I'm thinking Harlan Coben has created his own sub-genre: Suburban Noir. All those nice houses. All those nice people. Doomed, every one of them. At least that's the way it's seemed in Coben's most recent novels. In this one, a couple of things trigger off the chain of events: a kid's suicide and a teacher's offhand but cruel remark about a student. No need to say much more about the plot because that's the main thing the book has going for it, and I don't want to spoil things. Sure it's a goofy plot, but that's what the willing suspension of disbelief comes in. It'll help you swallow a couple of pretty large coincidences, too.
Hester Crimstein, from the Myron Bolitar novels, has a nice part in this one, too. If I ever commit a crime, I want to call Hester right off the bat. Little Pocahontas gets a mention, too, but nothing more than that. There aren't a lot of laughs to be had.

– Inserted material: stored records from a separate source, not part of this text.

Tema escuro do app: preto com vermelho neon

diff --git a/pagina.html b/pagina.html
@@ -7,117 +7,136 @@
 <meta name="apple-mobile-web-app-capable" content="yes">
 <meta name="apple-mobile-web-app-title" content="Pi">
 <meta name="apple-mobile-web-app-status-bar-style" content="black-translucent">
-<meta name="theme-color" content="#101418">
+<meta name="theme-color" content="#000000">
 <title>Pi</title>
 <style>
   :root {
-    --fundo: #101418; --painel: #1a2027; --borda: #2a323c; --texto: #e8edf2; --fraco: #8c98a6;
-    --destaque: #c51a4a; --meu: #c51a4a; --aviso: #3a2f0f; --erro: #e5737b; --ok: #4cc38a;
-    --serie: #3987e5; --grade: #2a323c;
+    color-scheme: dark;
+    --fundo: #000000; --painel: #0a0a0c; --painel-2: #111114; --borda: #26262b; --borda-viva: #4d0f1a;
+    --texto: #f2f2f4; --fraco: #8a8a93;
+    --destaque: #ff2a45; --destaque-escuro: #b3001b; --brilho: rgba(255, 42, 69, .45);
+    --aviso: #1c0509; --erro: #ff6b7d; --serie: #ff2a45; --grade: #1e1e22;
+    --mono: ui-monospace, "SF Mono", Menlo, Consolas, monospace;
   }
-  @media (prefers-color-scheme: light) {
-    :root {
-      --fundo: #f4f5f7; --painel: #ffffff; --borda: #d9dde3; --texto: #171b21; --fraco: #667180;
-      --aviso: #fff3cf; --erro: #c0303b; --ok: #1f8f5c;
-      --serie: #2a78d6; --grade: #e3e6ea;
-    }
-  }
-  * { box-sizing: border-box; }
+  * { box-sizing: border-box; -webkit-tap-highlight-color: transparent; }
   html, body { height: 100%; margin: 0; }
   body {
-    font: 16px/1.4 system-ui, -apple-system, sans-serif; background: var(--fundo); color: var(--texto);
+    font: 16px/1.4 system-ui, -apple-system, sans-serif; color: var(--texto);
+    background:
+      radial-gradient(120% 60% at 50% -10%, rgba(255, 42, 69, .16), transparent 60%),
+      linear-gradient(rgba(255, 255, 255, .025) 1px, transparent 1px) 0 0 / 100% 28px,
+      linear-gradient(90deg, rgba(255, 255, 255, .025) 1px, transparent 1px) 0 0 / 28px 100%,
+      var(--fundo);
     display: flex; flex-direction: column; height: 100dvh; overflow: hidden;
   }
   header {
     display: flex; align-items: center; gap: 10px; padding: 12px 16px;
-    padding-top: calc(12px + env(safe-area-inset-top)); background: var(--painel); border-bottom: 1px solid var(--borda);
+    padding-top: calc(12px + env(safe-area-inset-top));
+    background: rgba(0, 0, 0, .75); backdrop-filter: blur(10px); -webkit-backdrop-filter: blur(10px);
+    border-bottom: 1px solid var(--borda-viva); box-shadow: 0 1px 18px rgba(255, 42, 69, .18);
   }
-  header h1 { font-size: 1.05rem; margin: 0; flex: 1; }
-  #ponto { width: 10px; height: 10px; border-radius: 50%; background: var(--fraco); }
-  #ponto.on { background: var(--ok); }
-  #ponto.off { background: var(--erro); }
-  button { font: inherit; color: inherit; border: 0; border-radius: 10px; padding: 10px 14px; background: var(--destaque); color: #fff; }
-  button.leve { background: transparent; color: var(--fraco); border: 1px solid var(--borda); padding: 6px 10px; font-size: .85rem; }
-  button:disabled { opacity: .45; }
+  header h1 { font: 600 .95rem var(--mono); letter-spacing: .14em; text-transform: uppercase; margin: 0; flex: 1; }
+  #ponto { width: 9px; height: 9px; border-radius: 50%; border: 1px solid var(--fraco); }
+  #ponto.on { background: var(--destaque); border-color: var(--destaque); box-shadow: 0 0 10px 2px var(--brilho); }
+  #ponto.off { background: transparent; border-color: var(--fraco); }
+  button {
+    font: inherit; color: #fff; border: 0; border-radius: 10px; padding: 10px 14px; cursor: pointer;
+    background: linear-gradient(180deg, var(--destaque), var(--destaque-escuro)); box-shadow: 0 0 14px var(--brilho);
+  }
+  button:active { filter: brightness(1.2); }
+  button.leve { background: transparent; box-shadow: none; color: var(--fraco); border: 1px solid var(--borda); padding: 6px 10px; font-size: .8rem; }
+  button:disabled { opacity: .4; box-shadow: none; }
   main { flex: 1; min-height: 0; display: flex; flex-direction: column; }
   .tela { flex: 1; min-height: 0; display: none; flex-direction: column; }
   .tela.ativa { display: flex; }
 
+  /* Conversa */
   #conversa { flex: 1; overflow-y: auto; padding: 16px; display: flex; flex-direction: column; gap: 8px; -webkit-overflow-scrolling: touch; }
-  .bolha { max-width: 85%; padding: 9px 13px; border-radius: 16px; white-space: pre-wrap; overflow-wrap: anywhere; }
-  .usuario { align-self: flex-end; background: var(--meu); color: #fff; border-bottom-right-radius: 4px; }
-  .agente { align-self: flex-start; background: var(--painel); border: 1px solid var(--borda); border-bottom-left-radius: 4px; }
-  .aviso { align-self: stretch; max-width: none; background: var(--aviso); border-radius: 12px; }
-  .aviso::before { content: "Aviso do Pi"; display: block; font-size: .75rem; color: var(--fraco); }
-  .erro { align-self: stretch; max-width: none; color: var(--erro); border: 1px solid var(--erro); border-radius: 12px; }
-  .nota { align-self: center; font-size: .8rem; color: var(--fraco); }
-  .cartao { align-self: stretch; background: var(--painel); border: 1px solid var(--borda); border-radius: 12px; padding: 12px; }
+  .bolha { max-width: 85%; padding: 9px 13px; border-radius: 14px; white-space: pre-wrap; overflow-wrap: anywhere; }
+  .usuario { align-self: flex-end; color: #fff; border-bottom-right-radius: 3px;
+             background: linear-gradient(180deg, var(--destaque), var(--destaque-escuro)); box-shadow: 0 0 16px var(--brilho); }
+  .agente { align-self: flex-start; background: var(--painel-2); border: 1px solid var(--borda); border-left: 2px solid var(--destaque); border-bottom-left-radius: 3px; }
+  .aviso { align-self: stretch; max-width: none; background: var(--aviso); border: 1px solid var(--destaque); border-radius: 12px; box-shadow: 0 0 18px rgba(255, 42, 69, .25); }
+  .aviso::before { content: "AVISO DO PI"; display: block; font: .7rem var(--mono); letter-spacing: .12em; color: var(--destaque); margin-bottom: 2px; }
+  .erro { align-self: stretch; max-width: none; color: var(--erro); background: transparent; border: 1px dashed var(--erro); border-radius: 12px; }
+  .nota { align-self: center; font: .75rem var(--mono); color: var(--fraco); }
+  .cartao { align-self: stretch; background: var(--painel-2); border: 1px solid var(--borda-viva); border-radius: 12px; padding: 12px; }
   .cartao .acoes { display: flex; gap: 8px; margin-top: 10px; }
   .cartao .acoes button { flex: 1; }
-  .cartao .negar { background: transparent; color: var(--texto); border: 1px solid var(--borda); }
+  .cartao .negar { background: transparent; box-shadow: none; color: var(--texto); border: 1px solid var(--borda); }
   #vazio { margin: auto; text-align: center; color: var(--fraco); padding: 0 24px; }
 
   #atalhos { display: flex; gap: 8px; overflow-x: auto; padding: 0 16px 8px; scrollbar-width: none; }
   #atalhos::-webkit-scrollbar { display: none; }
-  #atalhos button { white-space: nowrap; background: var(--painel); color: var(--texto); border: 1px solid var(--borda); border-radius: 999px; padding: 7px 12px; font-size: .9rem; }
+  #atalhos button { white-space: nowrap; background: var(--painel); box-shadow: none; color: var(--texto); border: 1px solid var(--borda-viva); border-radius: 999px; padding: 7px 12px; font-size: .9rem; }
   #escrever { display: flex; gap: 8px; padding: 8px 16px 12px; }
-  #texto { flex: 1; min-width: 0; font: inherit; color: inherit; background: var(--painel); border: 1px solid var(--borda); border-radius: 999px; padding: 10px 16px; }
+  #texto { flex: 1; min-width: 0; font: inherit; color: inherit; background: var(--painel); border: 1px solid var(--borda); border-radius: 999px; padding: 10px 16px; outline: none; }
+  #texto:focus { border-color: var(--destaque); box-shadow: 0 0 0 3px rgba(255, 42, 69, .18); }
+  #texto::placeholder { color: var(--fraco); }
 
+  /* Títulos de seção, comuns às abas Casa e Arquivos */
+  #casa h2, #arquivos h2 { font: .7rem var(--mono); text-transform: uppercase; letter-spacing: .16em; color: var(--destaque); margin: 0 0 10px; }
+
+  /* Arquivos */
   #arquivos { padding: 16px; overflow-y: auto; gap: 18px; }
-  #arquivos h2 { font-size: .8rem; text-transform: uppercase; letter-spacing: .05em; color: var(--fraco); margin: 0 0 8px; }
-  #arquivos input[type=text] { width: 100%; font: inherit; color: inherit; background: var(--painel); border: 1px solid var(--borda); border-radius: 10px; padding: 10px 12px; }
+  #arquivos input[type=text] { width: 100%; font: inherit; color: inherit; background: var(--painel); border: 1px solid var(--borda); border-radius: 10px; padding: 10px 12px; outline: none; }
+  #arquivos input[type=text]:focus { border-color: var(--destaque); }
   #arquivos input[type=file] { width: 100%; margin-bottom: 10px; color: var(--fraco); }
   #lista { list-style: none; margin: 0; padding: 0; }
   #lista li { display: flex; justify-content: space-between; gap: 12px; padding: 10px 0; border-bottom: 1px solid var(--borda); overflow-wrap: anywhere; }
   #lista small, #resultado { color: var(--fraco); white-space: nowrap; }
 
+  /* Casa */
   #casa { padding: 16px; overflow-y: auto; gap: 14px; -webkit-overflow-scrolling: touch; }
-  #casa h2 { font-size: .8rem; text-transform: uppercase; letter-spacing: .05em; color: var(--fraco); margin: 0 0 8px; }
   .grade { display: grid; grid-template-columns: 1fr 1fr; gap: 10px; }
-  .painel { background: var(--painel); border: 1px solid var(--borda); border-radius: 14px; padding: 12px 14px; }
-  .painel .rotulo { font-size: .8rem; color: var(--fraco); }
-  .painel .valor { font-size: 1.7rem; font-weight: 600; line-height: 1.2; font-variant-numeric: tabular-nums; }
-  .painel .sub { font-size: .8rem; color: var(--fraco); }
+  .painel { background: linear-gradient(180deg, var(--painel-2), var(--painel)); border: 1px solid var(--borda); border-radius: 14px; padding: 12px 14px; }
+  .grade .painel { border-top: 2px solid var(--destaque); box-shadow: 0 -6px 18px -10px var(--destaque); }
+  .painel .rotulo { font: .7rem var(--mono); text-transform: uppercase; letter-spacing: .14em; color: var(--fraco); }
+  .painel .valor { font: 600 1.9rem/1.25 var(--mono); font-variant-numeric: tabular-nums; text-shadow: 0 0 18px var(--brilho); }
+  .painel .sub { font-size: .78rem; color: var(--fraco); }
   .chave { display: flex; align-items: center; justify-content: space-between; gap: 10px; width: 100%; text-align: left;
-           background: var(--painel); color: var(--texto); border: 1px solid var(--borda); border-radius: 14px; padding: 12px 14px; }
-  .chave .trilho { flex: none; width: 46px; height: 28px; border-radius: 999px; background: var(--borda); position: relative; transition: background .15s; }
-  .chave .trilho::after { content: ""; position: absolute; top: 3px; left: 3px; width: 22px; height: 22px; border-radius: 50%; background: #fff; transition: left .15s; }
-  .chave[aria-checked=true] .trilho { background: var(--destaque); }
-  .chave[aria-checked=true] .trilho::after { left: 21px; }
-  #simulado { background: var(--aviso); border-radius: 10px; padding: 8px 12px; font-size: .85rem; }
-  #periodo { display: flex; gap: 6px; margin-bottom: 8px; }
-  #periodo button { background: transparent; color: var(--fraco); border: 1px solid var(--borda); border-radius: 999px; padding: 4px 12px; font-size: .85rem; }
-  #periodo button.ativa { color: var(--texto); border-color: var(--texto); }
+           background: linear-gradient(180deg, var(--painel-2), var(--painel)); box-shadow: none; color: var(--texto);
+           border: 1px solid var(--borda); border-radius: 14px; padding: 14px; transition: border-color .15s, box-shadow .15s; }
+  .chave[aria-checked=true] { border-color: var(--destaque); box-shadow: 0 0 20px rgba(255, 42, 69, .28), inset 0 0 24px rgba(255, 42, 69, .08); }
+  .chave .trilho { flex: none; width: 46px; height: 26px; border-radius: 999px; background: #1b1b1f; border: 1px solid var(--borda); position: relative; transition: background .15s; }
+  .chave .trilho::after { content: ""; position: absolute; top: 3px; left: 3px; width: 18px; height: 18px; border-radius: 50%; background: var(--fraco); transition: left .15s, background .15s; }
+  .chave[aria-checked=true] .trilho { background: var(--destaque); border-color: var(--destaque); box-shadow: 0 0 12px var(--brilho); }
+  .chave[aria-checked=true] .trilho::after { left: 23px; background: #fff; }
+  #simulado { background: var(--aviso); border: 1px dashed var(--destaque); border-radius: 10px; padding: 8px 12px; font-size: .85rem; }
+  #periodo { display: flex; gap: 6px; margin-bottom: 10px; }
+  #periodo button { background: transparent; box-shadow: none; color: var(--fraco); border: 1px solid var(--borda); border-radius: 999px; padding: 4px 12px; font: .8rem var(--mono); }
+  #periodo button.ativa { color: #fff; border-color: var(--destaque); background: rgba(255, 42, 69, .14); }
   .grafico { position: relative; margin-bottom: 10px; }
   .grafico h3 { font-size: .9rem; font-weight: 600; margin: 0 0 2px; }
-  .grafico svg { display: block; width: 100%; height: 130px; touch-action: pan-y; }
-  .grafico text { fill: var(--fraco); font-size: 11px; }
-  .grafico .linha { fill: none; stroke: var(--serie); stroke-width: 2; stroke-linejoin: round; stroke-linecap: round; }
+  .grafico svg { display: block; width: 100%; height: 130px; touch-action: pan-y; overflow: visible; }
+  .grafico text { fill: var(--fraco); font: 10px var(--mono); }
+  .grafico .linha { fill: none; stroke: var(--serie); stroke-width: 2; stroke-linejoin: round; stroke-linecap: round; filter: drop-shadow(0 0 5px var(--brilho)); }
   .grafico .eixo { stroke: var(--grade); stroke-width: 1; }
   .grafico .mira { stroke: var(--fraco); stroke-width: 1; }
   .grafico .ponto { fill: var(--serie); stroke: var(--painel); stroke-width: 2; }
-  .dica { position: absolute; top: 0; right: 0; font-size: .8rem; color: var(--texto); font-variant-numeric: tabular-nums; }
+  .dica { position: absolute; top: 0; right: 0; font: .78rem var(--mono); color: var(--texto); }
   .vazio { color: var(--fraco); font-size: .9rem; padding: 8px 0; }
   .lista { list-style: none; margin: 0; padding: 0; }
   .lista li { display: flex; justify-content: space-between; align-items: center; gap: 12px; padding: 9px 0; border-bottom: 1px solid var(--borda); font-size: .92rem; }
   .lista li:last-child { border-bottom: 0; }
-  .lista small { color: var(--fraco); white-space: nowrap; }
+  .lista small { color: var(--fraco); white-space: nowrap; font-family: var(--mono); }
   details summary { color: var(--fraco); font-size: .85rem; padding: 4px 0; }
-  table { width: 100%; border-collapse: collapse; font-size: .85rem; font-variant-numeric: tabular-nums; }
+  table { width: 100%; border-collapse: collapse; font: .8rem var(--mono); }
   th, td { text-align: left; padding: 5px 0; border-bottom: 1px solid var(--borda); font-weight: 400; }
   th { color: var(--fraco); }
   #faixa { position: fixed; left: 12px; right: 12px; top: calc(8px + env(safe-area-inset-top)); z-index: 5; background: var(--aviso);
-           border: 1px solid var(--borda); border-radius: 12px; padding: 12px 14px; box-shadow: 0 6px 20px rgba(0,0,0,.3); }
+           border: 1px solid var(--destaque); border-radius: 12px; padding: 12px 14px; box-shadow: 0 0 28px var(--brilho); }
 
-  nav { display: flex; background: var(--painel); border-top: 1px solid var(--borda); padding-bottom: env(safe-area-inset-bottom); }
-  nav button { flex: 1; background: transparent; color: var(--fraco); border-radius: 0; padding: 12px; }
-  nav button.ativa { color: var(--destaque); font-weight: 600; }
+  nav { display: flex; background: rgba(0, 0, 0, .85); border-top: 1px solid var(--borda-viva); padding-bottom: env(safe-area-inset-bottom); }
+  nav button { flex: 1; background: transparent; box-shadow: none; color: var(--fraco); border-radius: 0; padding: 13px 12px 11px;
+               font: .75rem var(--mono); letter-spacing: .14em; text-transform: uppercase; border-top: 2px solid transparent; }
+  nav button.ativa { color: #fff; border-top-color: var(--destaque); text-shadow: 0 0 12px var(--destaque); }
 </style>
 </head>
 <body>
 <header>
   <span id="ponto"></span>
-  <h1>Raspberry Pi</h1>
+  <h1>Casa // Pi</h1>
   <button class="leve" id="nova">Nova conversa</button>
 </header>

Since the days when he was writing the Myron Bolitar books, Harlan Coben has come a long way as far as sales. He's probably one of the best-selling writers around by now, with big sales in plenty of foreign countries as well as the U.S. More power to him.